> **Directions**
Please return every line of the records below that holds the word "item".

[[ Given information, beginning ]]

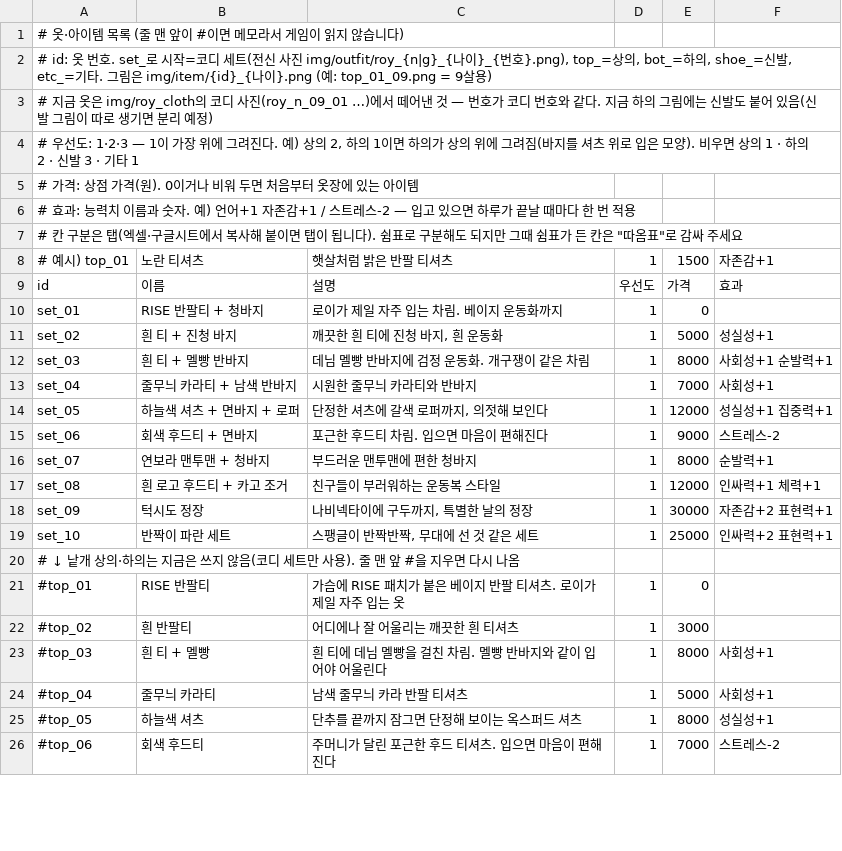
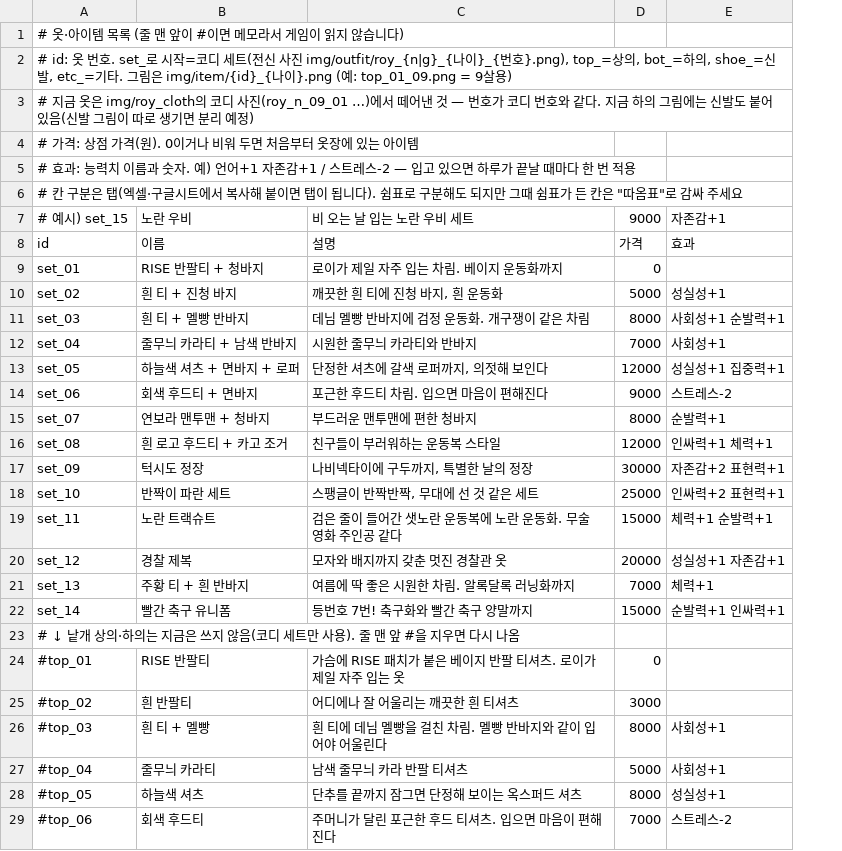
Before and after one commit to doheecho/Roymaker, a CSV file: item.csv, drawn as a sheet; only a part is shown; removed rows and columns are numbered as before the commit, all else as after; the diff names each change by its address in the sheet, - before the commit and + after, or states it on an @@ line.

```diff
--- a/item.csv
+++ b/item.csv
-column D, rows 9-26: 우선도 | 1 | 1 | 1 | 1 | 1 | 1 | 1 | 1 | 1 | 1 |  | 1 | 1 | 1 | 1 | 1 | 1
-row 4: # 우선도: 1·2·3 — 1이 가장 위에 그려진다. 예) 상의 2, 하의 1이면 하의가 상의 위에 그려짐(바지를 셔츠 위로 입은 모양). 비우면 상의 1 · 하의 2 · 신발 3 · 기타 1
-row 8: # 예시) top_01 | 노란 티셔츠 | 햇살처럼 밝은 반팔 티셔츠 | 1 | 1500 | 자존감+1
+row 7: # 예시) set_15 | 노란 우비 | 비 오는 날 입는 노란 우비 세트 | 9000 | 자존감+1
+row 19: set_11 | 노란 트랙슈트 | 검은 줄이 들어간 샛노란 운동복에 노란 운동화. 무술 영화 주인공 같다 | 15000 | 체력+1 순발력+1
+row 20: set_12 | 경찰 제복 | 모자와 배지까지 갖춘 멋진 경찰관 옷 | 20000 | 성실성+1 자존감+1
+row 21: set_13 | 주황 티 + 흰 반바지 | 여름에 딱 좋은 시원한 차림. 알록달록 러닝화까지 | 7000 | 체력+1
+row 22: set_14 | 빨간 축구 유니폼 | 등번호 7번! 축구화와 빨간 축구 양말까지 | 15000 | 순발력+1 인싸력+1
```
Also changed, not shown: 17 other files.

[[ Given information, end ]]

> **Exercise solution**
Before and after one commit to doheecho/Roymaker, a CSV file: item.csv, drawn as a sheet; only a part is shown; removed rows and columns are numbered as before the commit, all else as after; the diff names each change by its address in the sheet, - before the commit and + after, or states it on an @@ line.
--- a/item.csv
+++ b/item.csv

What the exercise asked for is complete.